** WHAT THE TASK REQUIRES **
Search for the word "function" in the entries. Each line that holds it should be copied.
[RECORDS FOR THE EXERCISE Boundary: Start]
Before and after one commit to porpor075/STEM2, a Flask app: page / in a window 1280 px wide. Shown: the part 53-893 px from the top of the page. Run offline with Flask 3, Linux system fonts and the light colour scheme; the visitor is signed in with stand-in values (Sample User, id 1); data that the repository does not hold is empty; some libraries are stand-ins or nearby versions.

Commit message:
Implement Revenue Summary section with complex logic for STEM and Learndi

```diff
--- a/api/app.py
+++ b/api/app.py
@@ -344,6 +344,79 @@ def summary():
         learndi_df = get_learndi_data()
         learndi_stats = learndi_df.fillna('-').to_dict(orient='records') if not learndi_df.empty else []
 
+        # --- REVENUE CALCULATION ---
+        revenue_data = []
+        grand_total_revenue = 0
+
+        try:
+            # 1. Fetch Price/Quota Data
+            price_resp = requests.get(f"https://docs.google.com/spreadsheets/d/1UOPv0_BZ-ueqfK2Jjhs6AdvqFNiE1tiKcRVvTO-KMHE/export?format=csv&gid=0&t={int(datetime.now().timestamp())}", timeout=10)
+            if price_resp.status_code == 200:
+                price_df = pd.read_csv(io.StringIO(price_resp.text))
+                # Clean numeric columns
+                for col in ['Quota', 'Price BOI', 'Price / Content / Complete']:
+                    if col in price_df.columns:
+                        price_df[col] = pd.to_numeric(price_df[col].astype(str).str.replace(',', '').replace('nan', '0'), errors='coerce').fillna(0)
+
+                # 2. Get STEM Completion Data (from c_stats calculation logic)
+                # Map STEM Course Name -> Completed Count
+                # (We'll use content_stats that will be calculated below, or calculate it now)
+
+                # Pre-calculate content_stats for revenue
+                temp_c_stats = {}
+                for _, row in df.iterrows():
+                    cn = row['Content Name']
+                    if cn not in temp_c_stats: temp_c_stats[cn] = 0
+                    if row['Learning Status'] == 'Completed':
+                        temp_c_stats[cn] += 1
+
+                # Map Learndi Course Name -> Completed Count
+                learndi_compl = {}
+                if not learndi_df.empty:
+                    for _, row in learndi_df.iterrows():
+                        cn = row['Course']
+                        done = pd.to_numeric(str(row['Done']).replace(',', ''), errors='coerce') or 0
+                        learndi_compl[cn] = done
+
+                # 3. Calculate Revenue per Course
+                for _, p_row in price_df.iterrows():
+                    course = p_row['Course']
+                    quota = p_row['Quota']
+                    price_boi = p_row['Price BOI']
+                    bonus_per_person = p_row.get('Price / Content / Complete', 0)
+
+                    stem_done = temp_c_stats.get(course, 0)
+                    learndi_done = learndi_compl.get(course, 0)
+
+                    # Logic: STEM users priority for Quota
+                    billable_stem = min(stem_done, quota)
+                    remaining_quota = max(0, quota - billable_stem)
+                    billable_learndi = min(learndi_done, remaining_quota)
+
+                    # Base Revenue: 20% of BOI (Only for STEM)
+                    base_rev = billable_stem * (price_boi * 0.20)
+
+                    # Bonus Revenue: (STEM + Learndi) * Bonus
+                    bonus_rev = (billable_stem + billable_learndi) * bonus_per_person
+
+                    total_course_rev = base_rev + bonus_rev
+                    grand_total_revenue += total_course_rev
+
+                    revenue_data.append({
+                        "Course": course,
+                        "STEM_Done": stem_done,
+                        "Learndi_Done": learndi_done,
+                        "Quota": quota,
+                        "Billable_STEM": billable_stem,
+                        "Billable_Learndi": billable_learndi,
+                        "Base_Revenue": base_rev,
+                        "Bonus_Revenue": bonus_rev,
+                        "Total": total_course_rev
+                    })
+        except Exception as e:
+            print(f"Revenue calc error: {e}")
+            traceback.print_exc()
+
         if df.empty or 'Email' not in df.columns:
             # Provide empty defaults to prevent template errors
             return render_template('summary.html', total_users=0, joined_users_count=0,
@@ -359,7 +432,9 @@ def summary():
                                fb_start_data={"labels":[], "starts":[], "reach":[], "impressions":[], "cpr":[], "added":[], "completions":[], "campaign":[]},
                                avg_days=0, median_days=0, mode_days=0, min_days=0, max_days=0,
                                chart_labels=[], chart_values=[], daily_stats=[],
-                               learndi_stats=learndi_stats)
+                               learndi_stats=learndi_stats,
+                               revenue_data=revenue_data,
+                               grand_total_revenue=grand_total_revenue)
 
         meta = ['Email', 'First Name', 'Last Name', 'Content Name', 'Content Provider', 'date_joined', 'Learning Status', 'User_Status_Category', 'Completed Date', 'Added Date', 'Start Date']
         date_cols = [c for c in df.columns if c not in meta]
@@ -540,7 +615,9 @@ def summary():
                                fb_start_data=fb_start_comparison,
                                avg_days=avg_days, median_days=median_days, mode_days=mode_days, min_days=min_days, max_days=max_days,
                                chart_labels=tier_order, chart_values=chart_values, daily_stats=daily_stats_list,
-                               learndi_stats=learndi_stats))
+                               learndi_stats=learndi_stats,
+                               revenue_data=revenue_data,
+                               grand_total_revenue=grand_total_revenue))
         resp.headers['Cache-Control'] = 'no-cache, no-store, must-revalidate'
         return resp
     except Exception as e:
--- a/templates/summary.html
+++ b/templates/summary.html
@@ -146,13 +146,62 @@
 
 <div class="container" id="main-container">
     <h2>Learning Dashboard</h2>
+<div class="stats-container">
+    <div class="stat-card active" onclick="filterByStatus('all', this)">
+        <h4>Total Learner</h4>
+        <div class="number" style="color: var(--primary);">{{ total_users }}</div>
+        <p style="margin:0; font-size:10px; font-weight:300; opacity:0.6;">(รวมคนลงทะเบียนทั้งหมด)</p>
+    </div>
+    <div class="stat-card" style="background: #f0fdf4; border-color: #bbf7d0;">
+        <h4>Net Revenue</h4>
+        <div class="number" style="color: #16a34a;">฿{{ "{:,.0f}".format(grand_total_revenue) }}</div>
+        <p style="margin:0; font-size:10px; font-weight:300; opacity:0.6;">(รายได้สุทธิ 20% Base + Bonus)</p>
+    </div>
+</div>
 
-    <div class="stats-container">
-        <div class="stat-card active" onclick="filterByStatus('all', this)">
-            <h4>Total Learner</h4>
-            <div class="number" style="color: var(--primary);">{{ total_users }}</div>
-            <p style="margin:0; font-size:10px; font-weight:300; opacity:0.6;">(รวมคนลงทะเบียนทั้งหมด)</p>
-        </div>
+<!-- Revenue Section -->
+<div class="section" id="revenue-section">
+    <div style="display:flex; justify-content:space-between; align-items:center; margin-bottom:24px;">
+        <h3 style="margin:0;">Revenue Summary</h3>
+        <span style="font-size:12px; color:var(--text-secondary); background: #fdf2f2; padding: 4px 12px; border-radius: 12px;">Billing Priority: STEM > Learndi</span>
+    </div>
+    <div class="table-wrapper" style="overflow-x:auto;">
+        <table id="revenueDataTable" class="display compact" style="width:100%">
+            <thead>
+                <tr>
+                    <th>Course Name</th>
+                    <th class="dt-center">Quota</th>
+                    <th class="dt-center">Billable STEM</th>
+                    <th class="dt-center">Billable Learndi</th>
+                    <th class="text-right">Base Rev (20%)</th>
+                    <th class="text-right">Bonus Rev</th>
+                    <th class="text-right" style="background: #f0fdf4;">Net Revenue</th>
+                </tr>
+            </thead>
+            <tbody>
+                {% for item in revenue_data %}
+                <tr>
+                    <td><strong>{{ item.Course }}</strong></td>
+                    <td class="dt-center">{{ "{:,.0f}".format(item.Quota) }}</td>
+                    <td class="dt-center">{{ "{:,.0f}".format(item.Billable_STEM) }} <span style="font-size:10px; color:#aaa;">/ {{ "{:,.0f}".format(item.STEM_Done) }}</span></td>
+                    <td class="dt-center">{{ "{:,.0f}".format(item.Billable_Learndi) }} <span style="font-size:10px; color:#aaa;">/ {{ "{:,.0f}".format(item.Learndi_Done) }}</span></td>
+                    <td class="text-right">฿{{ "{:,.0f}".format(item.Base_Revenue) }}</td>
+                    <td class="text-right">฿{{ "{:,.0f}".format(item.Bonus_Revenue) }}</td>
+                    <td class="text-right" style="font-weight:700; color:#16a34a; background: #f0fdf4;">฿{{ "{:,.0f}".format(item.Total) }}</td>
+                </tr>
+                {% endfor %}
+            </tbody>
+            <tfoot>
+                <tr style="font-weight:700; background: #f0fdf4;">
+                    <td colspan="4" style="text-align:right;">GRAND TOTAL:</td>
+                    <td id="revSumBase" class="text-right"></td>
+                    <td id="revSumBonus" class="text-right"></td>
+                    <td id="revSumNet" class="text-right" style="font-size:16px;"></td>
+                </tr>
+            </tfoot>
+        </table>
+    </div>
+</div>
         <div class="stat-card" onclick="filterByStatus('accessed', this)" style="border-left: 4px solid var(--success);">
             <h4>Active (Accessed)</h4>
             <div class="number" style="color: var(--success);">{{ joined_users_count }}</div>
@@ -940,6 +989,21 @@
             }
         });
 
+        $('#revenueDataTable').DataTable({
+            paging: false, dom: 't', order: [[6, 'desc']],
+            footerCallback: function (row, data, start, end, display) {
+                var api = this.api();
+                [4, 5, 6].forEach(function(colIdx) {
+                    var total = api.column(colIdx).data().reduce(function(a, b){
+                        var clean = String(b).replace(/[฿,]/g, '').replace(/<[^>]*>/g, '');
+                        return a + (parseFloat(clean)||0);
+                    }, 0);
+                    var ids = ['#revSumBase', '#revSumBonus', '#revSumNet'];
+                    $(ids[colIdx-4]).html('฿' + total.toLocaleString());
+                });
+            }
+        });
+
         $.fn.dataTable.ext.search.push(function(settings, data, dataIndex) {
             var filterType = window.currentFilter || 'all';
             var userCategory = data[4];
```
[RECORDS FOR THE EXERCISE Boundary: End]
** WRITTEN ANSWER **
+            footerCallback: function (row, data, start, end, display) {
+                [4, 5, 6].forEach(function(colIdx) {
+                    var total = api.column(colIdx).data().reduce(function(a, b){
         $.fn.dataTable.ext.search.push(function(settings, data, dataIndex) {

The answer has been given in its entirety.